Problem requirements => Gather every line in the records below that contains the word "lists".

Stored data
Content starts

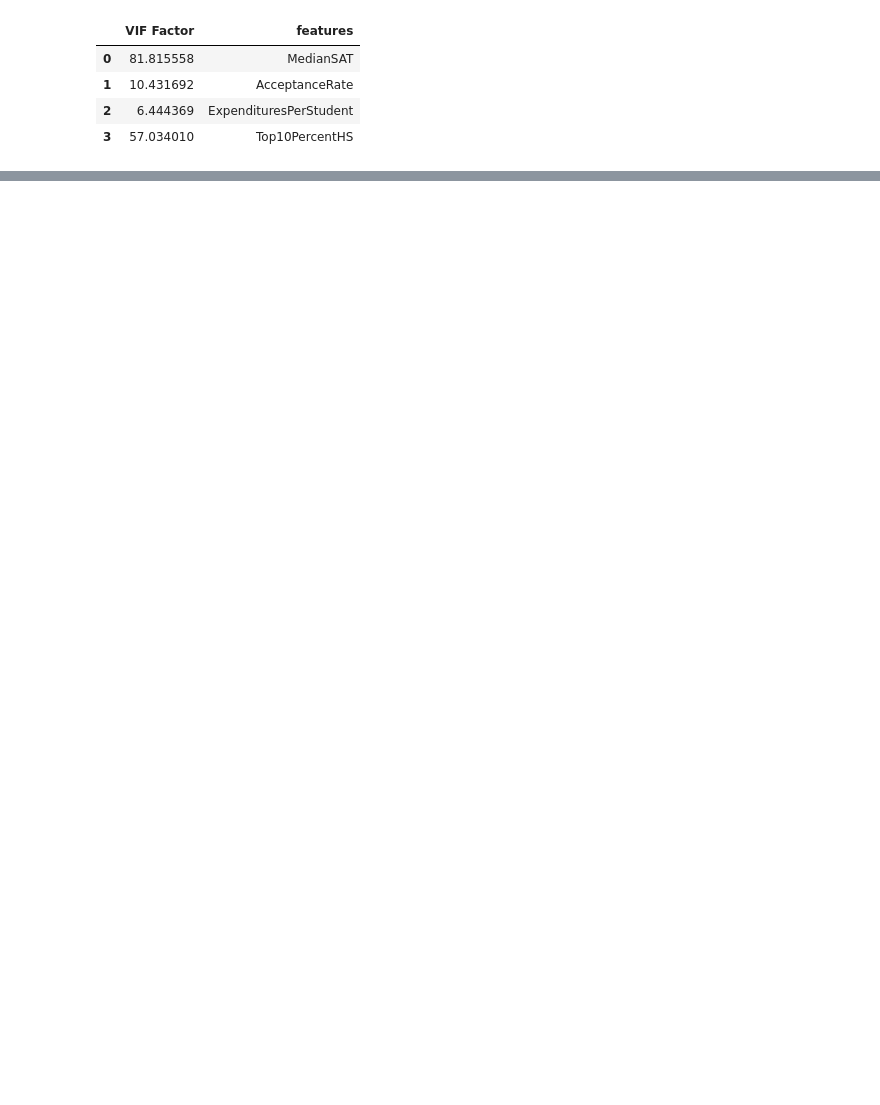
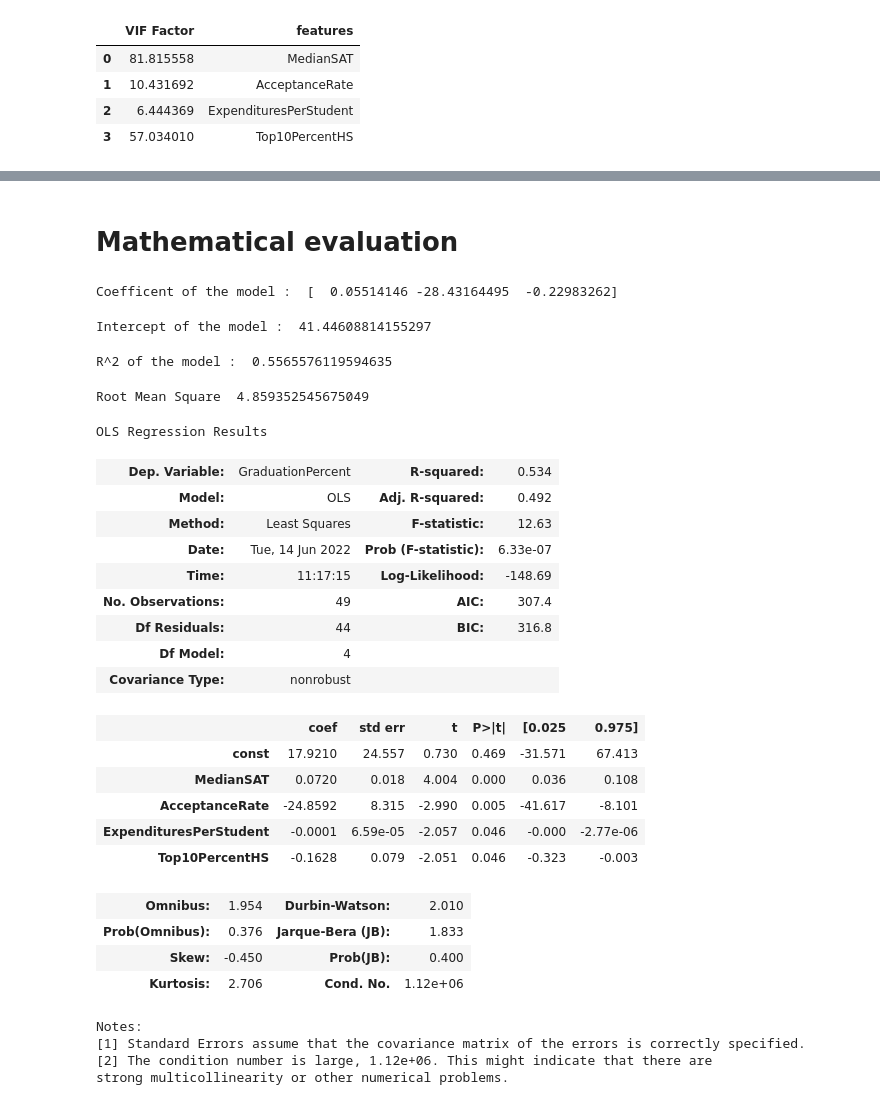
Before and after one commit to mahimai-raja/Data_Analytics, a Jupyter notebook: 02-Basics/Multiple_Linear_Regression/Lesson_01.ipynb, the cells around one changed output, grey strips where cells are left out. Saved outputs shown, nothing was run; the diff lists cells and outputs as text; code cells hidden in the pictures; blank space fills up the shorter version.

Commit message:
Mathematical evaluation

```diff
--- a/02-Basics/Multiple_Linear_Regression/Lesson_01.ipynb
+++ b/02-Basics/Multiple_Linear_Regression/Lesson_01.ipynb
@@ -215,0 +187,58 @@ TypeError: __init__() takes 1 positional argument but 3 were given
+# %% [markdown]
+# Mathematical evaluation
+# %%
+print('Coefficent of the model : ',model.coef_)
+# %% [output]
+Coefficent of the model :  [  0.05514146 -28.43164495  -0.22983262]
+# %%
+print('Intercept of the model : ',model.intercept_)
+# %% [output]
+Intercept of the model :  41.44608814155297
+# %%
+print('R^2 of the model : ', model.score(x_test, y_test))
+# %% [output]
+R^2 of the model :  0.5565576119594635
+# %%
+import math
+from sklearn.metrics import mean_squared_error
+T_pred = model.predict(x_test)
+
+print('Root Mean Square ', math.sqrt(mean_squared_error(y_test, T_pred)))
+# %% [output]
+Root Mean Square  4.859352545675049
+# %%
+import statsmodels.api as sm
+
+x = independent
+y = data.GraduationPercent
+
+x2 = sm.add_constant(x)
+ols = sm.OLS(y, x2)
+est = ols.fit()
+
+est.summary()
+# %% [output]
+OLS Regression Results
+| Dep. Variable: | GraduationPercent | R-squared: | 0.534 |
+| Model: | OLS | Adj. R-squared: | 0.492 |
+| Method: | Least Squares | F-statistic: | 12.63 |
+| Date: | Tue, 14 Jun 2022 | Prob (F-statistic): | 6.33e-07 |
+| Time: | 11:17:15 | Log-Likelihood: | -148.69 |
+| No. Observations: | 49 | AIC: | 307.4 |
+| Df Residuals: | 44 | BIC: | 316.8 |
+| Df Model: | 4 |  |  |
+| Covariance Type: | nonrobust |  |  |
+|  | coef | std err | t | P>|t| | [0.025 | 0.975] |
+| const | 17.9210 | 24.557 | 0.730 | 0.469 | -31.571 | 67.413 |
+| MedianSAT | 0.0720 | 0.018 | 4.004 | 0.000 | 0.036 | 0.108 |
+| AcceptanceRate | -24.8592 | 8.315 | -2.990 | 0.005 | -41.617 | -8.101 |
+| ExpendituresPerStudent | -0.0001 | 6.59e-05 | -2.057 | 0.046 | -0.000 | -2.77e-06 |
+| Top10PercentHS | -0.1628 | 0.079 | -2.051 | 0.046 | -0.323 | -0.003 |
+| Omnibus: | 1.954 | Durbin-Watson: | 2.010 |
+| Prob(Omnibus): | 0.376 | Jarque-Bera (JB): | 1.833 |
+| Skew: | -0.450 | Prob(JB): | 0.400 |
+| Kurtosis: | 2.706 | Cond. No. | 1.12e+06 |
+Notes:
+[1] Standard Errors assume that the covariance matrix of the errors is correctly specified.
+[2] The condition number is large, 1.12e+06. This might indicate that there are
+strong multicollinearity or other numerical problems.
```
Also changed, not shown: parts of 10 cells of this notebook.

Content ends
Content starts

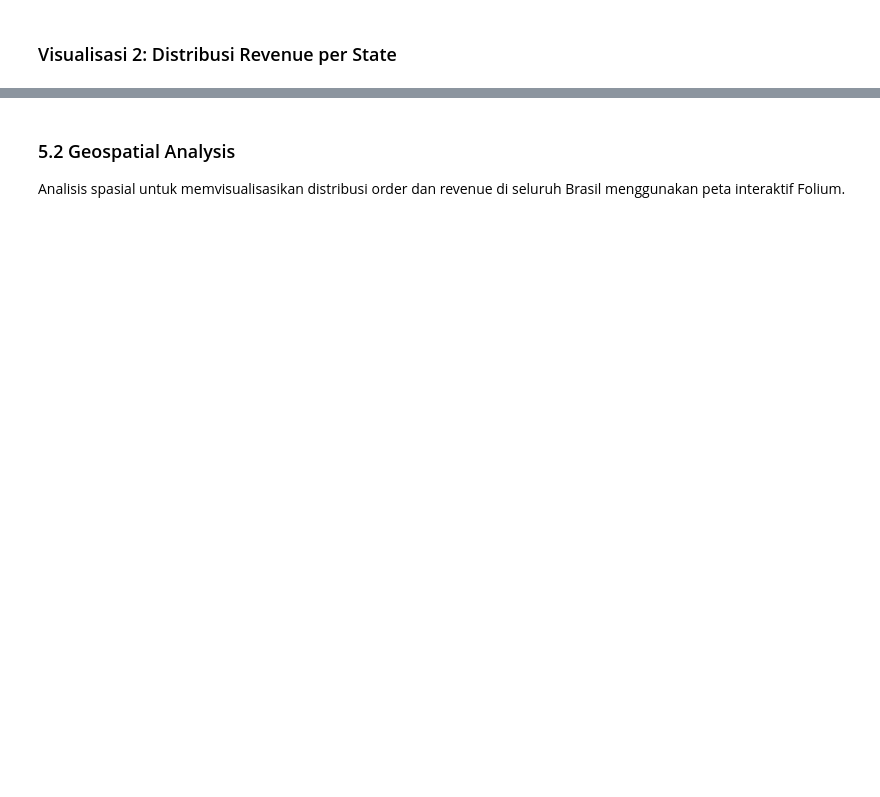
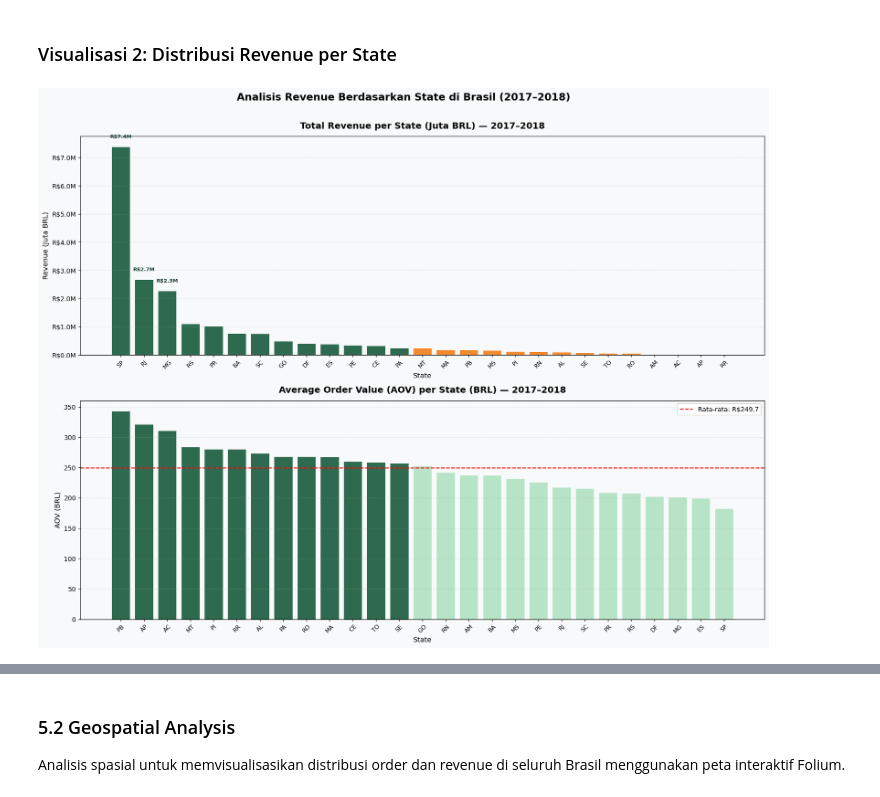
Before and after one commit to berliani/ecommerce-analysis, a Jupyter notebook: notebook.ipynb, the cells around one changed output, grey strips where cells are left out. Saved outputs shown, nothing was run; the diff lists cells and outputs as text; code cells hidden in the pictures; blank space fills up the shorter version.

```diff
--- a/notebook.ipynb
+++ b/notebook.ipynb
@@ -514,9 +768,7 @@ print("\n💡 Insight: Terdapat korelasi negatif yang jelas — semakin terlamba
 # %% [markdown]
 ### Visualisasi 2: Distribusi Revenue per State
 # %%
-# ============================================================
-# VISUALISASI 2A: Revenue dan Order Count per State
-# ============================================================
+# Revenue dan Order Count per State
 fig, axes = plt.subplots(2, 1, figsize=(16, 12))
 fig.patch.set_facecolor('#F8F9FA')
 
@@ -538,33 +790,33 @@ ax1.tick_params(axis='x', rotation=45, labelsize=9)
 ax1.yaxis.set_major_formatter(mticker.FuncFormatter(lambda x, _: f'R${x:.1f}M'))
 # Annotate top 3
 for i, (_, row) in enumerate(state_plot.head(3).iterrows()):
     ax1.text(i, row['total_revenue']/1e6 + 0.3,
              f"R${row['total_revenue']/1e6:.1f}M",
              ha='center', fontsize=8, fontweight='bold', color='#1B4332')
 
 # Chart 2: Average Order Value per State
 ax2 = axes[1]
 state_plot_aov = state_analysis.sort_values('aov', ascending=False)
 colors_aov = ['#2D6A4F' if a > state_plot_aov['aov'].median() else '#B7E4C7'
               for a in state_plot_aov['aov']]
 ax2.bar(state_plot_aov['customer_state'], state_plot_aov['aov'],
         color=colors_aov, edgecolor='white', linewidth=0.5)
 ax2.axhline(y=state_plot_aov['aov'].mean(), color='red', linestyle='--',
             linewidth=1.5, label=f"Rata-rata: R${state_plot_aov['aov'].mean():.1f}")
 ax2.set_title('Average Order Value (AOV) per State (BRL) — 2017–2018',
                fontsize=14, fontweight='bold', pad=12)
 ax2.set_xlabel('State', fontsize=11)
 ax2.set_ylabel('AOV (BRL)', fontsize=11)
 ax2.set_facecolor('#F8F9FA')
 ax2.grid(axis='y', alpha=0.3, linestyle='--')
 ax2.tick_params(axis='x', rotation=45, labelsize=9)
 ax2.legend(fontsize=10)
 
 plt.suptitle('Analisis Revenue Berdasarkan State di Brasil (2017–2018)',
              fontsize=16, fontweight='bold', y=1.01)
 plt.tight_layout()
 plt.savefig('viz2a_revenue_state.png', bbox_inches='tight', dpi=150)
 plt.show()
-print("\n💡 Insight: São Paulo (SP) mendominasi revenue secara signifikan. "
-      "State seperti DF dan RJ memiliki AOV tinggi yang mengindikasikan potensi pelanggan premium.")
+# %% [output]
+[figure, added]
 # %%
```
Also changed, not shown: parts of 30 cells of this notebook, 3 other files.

Content ends

Response to the task =>
Before and after one commit to mahimai-raja/Data_Analytics, a Jupyter notebook: 02-Basics/Multiple_Linear_Regression/Lesson_01.ipynb, the cells around one changed output, grey strips where cells are left out. Saved outputs shown, nothing was run; the diff lists cells and outputs as text; code cells hidden in the pictures; blank space fills up the shorter version.
Before and after one commit to berliani/ecommerce-analysis, a Jupyter notebook: notebook.ipynb, the cells around one changed output, grey strips where cells are left out. Saved outputs shown, nothing was run; the diff lists cells and outputs as text; code cells hidden in the pictures; blank space fills up the shorter version.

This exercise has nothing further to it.